The EPA says that Volkswagen has admitted to cheating on diesel car emissions. Is Europe the next shoe to drop?


Friday the EPA announced that VW violated the Clean Air Act and has admitted to purposely designing its U.S.-market diesel vehicles to trick emissions testing. As bad as this is for VW, these charges may be just the start of VW’s legal problems with dirty diesels. The EPA claims VW purposely designed its 2009-2015 diesel cars to detect when then they were being tested for emissions and to meet the test requirements. However, they would run “dirty” when not being tested, spewing up to 40-times the legal limit of NOx (oxides of nitrogen) according to EPA.

Could this same thing have happened in European VW models? The discrepancy between what diesel cars should be producing and what is being measured in Europe has been detected during the same period. The International Council On Clean Transportation says that European real-world NOx pollution is far worse than it should be. A study published in 2011 by Kings College London and the University of Leeds concluded, “For diesel cars, it is found that absolute emissions of NOx are higher across all legislative classes than suggested by UK and other European emission inventories.”

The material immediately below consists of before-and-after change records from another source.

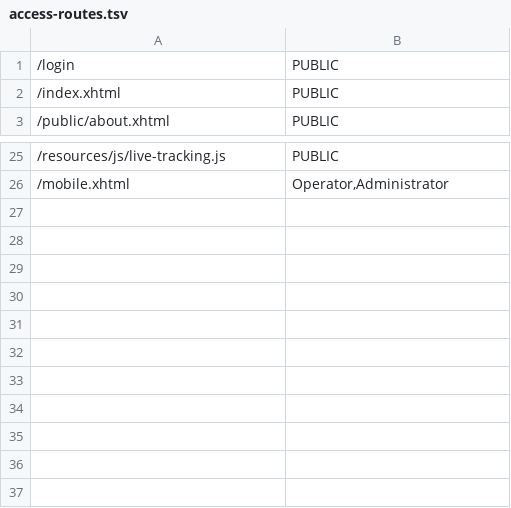
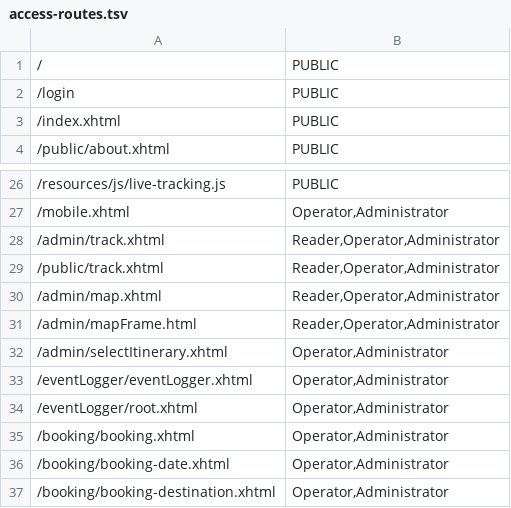
Before and after one commit to sebastian-hamid/ai-modernization, a TSV file: candidate/cargotracker/src/main/webapp/WEB-INF/access-routes.tsv, drawn as a sheet; only a part is shown, gaps mark what is left out.

Commit message:
fix: control legacy tracking and flow navigation (KAN-20)

```diff
--- a/candidate/cargotracker/src/main/webapp/WEB-INF/access-routes.tsv
+++ b/candidate/cargotracker/src/main/webapp/WEB-INF/access-routes.tsv
@@ -1 +1,2 @@
+/	PUBLIC
 /login	PUBLIC
@@ -26 +27,11 @@
 /mobile.xhtml	Operator,Administrator
+/admin/track.xhtml	Reader,Operator,Administrator
+/public/track.xhtml	Reader,Operator,Administrator
+/admin/map.xhtml	Reader,Operator,Administrator
+/admin/mapFrame.html	Reader,Operator,Administrator
+/admin/selectItinerary.xhtml	Operator,Administrator
+/eventLogger/eventLogger.xhtml	Operator,Administrator
+/eventLogger/root.xhtml	Operator,Administrator
+/booking/booking.xhtml	Operator,Administrator
+/booking/booking-date.xhtml	Operator,Administrator
+/booking/booking-destination.xhtml	Operator,Administrator
```
Also changed, not shown: 16 other files.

In the U.S., VW is a small automaker and always has been. Diesels are a minority of VW’s total sales in the U.S., where we do not artificially boost diesel sales with tax policy. However, VW dominates the European marketplace. Not only does VW have the lead in sales in the European market, but diesel models are the bulk of those sales. Could VW have been cheating on diesel emissions in Europe?